Over the past two years the StreetCare Glasgow project team have built strong links links with other projects that we are able to work with positively and also provide signposting to clients of other statutory services that they may be able to access for support.

We have seen a significant amount of success on a Thursday evening through this soup kitchen approach with around 60 clients being supported with food and hot drinks on average over a 1-2 hour period. The project also distributes laundered second hand clothing, mostly donated outer layer warm garments.

While the target group for the StreetCare Scotland project are the homeless, rough sleepers and others in destitution, StreetCare Scotland has a non-judgemental approach, offering support to those who seek it. Due to the volunteer nature of the project it would not be appropriate to evaluate need, and in many cases this would result in ‘self-restriction’ of clients seeking help, often who can be nervous about discussion their personal situations. However our volunteers do have scope for conversation and offer guidance or signposting to where to get assistance. Part of the unique offer of the StreetCare Scotland project is our volunteers give time to listen to clients, as often they can face loneliness and social isolation.

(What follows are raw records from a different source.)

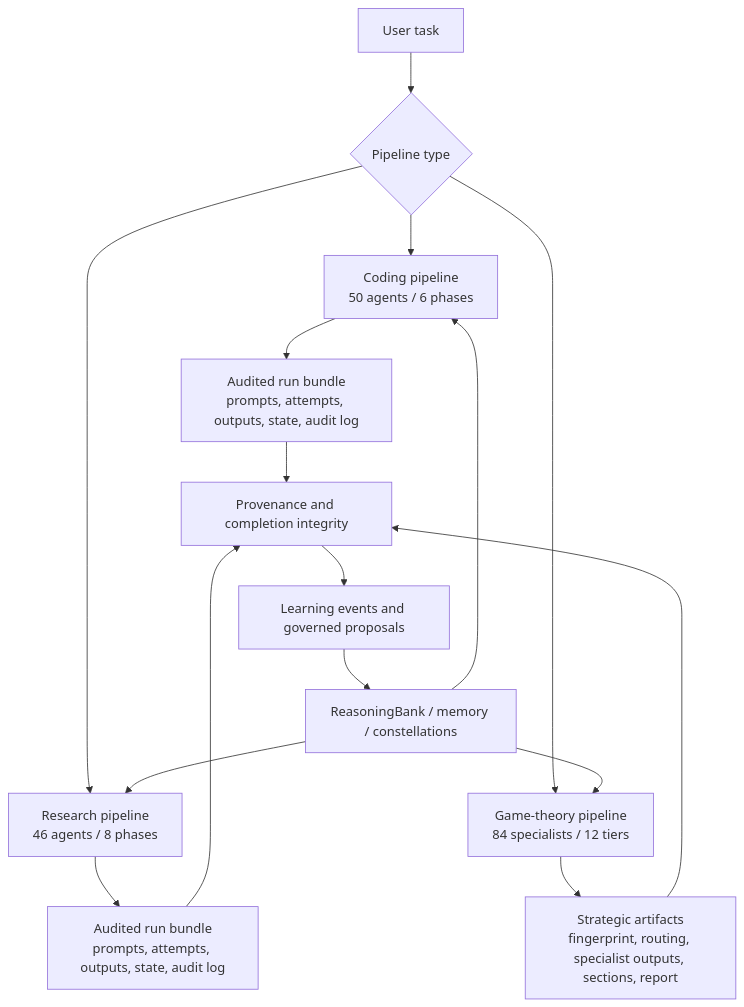
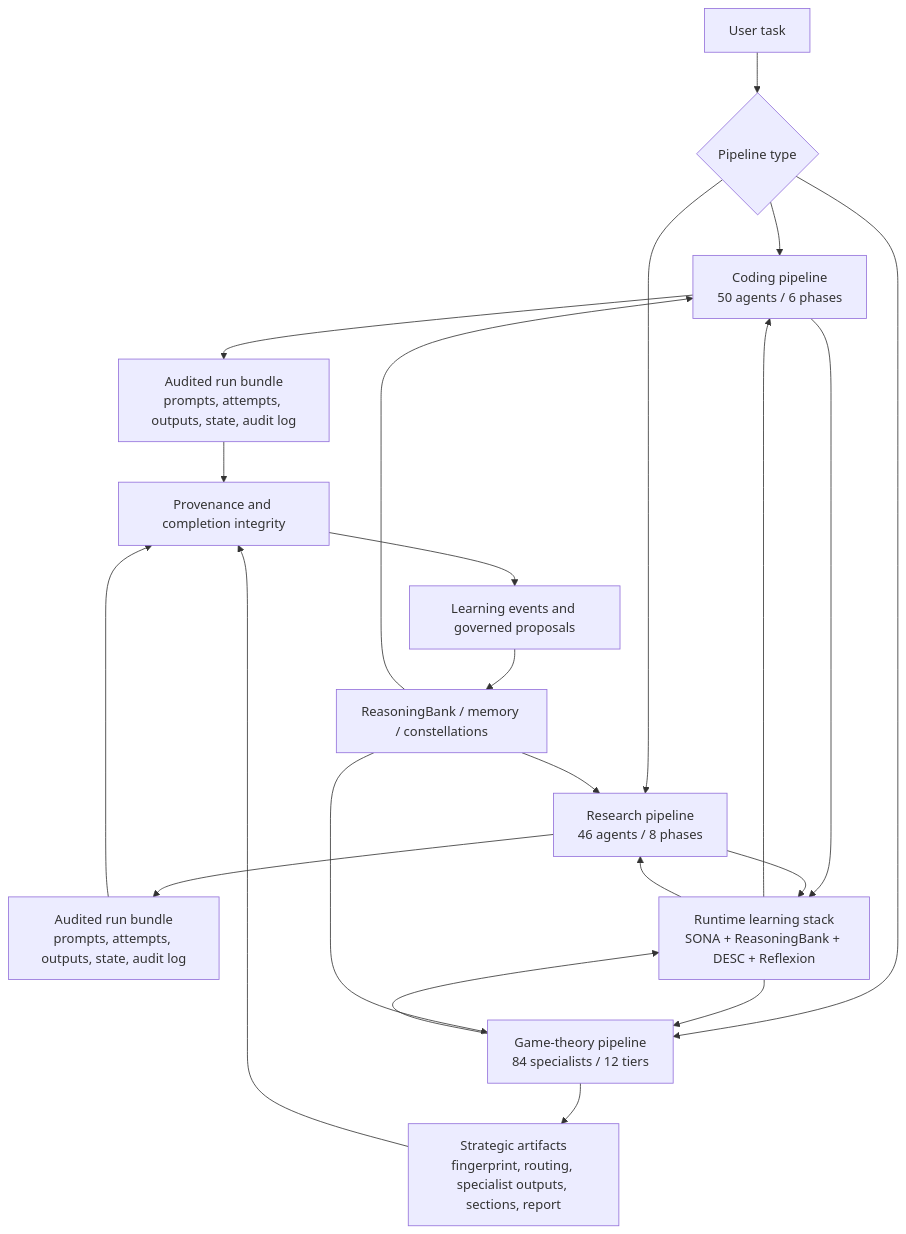
Before and after one commit to ste-bah/archon-cli: the diagram in docs/architecture/pipelines.md, drawn with Mermaid. The commit also changed other lines of this file and 31 other files, not shown here.

Commit message:
Wire learning stack through pipelines and gametheory [skip ci]

````diff
--- a/docs/architecture/pipelines.md
+++ b/docs/architecture/pipelines.md
@@ -10,20 +10,27 @@
 ```mermaid
 flowchart TB
     USER["User task"] --> CHOOSE{"Pipeline type"}
     CHOOSE --> CODE["Coding pipeline<br/>50 agents / 6 phases"]
     CHOOSE --> RESEARCH["Research pipeline<br/>46 agents / 8 phases"]
     CHOOSE --> GT["Game-theory pipeline<br/>84 specialists / 12 tiers"]
 
     CODE --> ART["Audited run bundle<br/>prompts, attempts, outputs, state, audit log"]
     RESEARCH --> PAPERS["Audited run bundle<br/>prompts, attempts, outputs, state, audit log"]
     GT --> STRAT["Strategic artifacts<br/>fingerprint, routing, specialist outputs, sections, report"]
 
+    CODE --> LEARNCTX["Runtime learning stack<br/>SONA + ReasoningBank + DESC + Reflexion"]
+    RESEARCH --> LEARNCTX
+    GT --> LEARNCTX
+    LEARNCTX --> CODE
+    LEARNCTX --> RESEARCH
+    LEARNCTX --> GT
+
     ART --> PROV["Provenance and completion integrity"]
     PAPERS --> PROV
     STRAT --> PROV
     PROV --> LEARN["Learning events and governed proposals"]
     LEARN --> RB["ReasoningBank / memory / constellations"]
     RB --> CODE
     RB --> RESEARCH
     RB --> GT
 ```
````
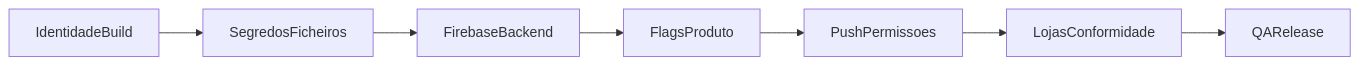
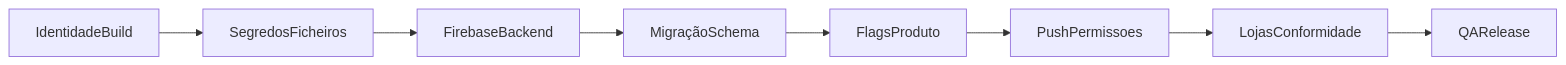
Before and after one commit to Yuri-Lima/openwhen: the diagram in planning/PRODUCTION.md, drawn with Mermaid. The commit also changed other lines of this file and 1 other file, not shown here.

First line of the commit message:
feat: update production planning with schema migration section and troubleshooting guidance

````diff
--- a/planning/PRODUCTION.md
+++ b/planning/PRODUCTION.md
@@ -239,9 +239,10 @@
 ```mermaid
 flowchart LR
   A[IdentidadeBuild] --> B[SegredosFicheiros]
   B --> C[FirebaseBackend]
-  C --> D[FlagsProduto]
+  C --> C2[MigraçãoSchema]
+  C2 --> D[FlagsProduto]
   D --> E[PushPermissoes]
   E --> F[LojasConformidade]
   F --> G[QARelease]
 ```
````
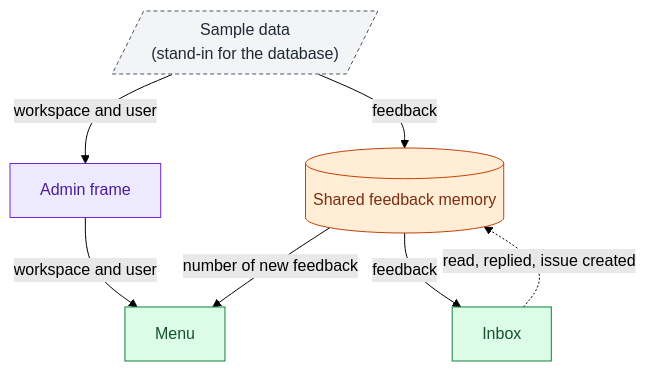
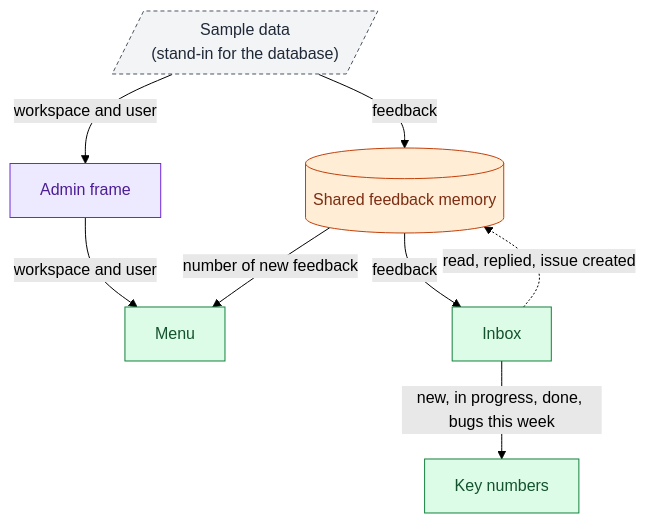
One commit to AlberteViendahl/feedback changed the tenth of 13 diagrams in apps/admin/docs/architecture.md. Above: the diagram before and after it, drawn with Mermaid (forest theme). The commit also changed other lines of this file, not shown here.

Commit message:
Updates to architecture

````diff
--- a/apps/admin/docs/architecture.md
+++ b/apps/admin/docs/architecture.md
@@ -416,21 +427,23 @@
 ```mermaid
 flowchart TD
   Sample[/"Sample data<br/>(stand-in for the database)"/]:::mock
   Frame["Admin frame"]:::layout
   Memory[("Shared feedback memory")]:::store
   Menu["Menu"]:::component
   Inbox["Inbox"]:::component
+  KeyNums["Key numbers"]:::component
 
   Sample -- "workspace and user" --> Frame
   Sample -- "feedback" --> Memory
   Frame -- "workspace and user" --> Menu
   Memory -- "number of new feedback" --> Menu
   Memory -- "feedback" --> Inbox
+  Inbox -- "new, in progress, done, bugs this week" --> KeyNums
   Inbox -. "read, replied, issue created" .-> Memory
 
   classDef page fill:#DBEAFE,stroke:#1D4ED8,color:#1E3A8A
   classDef layout fill:#EDE9FE,stroke:#6D28D9,color:#4C1D95
   classDef component fill:#DCFCE7,stroke:#15803D,color:#14532D
   classDef store fill:#FFEDD5,stroke:#C2410C,color:#7C2D12
   classDef mock fill:#F3F4F6,stroke:#4B5563,color:#1F2937,stroke-dasharray:4 3
 ```
````
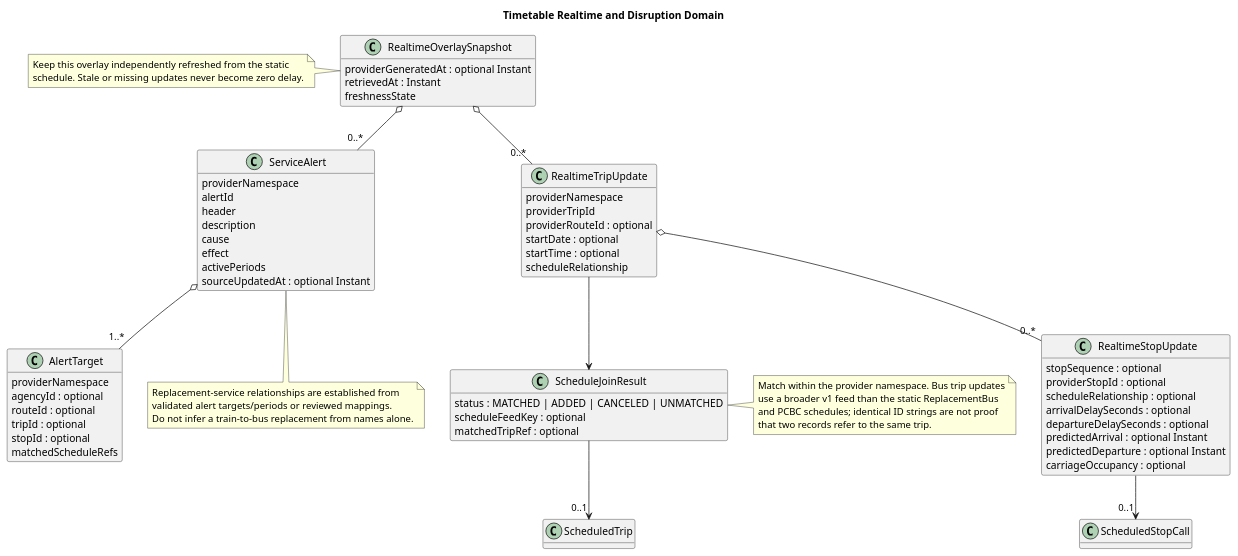
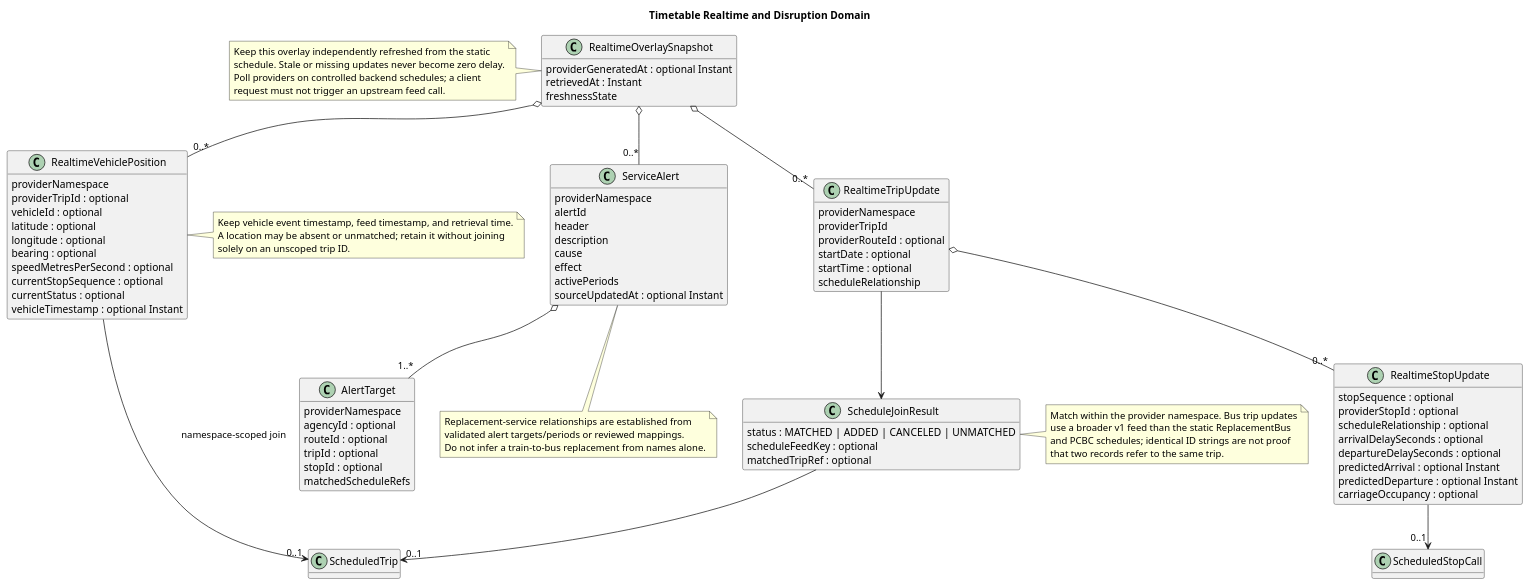
Before and after one commit to Ethan-Singh/metro-parking-web-service: the diagram in domain/models/timetable/realtime-domain.puml, drawn with PlantUML. The commit also changed 5 other files, not shown here.

```diff
--- a/domain/models/timetable/realtime-domain.puml
+++ b/domain/models/timetable/realtime-domain.puml
@@ -1,78 +1,100 @@
 @startuml
 title Timetable Realtime and Disruption Domain
 skinparam packageStyle rectangle
 hide methods
 
 class RealtimeOverlaySnapshot {
   providerGeneratedAt : optional Instant
   retrievedAt : Instant
   freshnessState
 }
 class ServiceAlert {
   providerNamespace
   alertId
   header
   description
   cause
   effect
   activePeriods
   sourceUpdatedAt : optional Instant
 }
 class AlertTarget {
   providerNamespace
   agencyId : optional
   routeId : optional
   tripId : optional
   stopId : optional
   matchedScheduleRefs
 }
 class RealtimeTripUpdate {
   providerNamespace
   providerTripId
   providerRouteId : optional
   startDate : optional
   startTime : optional
   scheduleRelationship
 }
+class RealtimeVehiclePosition {
+  providerNamespace
+  providerTripId : optional
+  vehicleId : optional
+  latitude : optional
+  longitude : optional
+  bearing : optional
+  speedMetresPerSecond : optional
+  currentStopSequence : optional
+  currentStatus : optional
+  vehicleTimestamp : optional Instant
+}
 class RealtimeStopUpdate {
   stopSequence : optional
   providerStopId : optional
   scheduleRelationship : optional
   arrivalDelaySeconds : optional
   departureDelaySeconds : optional
   predictedArrival : optional Instant
   predictedDeparture : optional Instant
   carriageOccupancy : optional
 }
 class ScheduleJoinResult {
   status : MATCHED | ADDED | CANCELED | UNMATCHED
   scheduleFeedKey : optional
   matchedTripRef : optional
 }
 
 RealtimeOverlaySnapshot o-- "0..*" ServiceAlert
 RealtimeOverlaySnapshot o-- "0..*" RealtimeTripUpdate
+RealtimeOverlaySnapshot o-- "0..*" RealtimeVehiclePosition
 ServiceAlert o-- "1..*" AlertTarget
 RealtimeTripUpdate --> ScheduleJoinResult
 ScheduleJoinResult --> "0..1" ScheduledTrip
 RealtimeTripUpdate o-- "0..*" RealtimeStopUpdate
 RealtimeStopUpdate --> "0..1" ScheduledStopCall
+RealtimeVehiclePosition --> "0..1" ScheduledTrip : namespace-scoped join
 
 note right of ScheduleJoinResult
   Match within the provider namespace. Bus trip updates
   use a broader v1 feed than the static ReplacementBus
   and PCBC schedules; identical ID strings are not proof
   that two records refer to the same trip.
 end note
 
 note bottom of ServiceAlert
   Replacement-service relationships are established from
   validated alert targets/periods or reviewed mappings.
   Do not infer a train-to-bus replacement from names alone.
 end note
 
 note left of RealtimeOverlaySnapshot
   Keep this overlay independently refreshed from the static
   schedule. Stale or missing updates never become zero delay.
+  Poll providers on controlled backend schedules; a client
+  request must not trigger an upstream feed call.
+end note
+
+note right of RealtimeVehiclePosition
+  Keep vehicle event timestamp, feed timestamp, and retrieval time.
+  A location may be absent or unmatched; retain it without joining
+  solely on an unscoped trip ID.
 end note
 @enduml
```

The volunteers have nothing to ‘sell’ or ‘convert’ and this time to listen is offered completely unconditionally. The StreetCare Glasgow team have built positive relationships with the Simon Community project which provide emergency 24 hour support to homeless people and our volunteers carry contact details for the Simon Community in case of urgent need of referral.

Feedback from clients is extremely positive. The StreetCare Glasgow project on a Thursday evening are very popular because, unlike other projects operating on other evenings we are not there to proselytise. Our Humanist objectives for doing this work are virtually always unspoken.

Our second workstream within our StreetCare Glasgow operation is a mobile volunteer unit. The TWALK was conceived as it became increasingly apparent that we were perhaps not reaching and therefore not helping those who needed our help the most. There are people in the late evening, in the city centre (and further afield we are discovering) who will not come to the TRUN. They are often “roofless” and spending the night on the street and/or begging and for both reasons will not desert their favoured patch, and in some cases they are not able to mix with groups of other people.

The TWALK takes the service to them. We operate this service currently in Glasgow on a Wednesday evening, each week over the last few months. We have two teams of four volunteers walking round the city centre for about three hours seeking out people in need. These teams carry supplies of care packages to allow us to offer sustenance and some warmth (hot soup and clothes) and a chat with or without some advice as needed.

The volunteer teams have become more aware of where to find people and more aware of what their needs are. We can over the course of an evening sometimes impact on upwards of 40 people. We are also learning that by the time of evening we are out with our teams we are mainly finding roofless people who will not have accomodation for that night. The presence of what has been called “professional” beggars is minimal.

As with the TRUN there are no eligibility requirements and the service is non-judgemental. If people ask for or are happy to accept help they get help. We are getting much better at engaging and discovering if there is other help needed and, in conjunction with our newly established positive relationships with The Simon Community, providing at least pointers to where that help might be found. This might be help with finding a hostel or help with access to the welfare resources available. We are in very recent weeks also discovering a demand in the West End of the city so our future plans involve looking at how we can help those in these areas.

All of us find our involvement to be worthwhile and rewarding and usually a fun outing for an hour or so around 20:30 on a Thursday evening.

If you would like to know more and would consider becoming one of our volunteers please email us.

We will be delighted to answer any questions and agree a way forward to joining the rota.

StreetCare Glasgow Team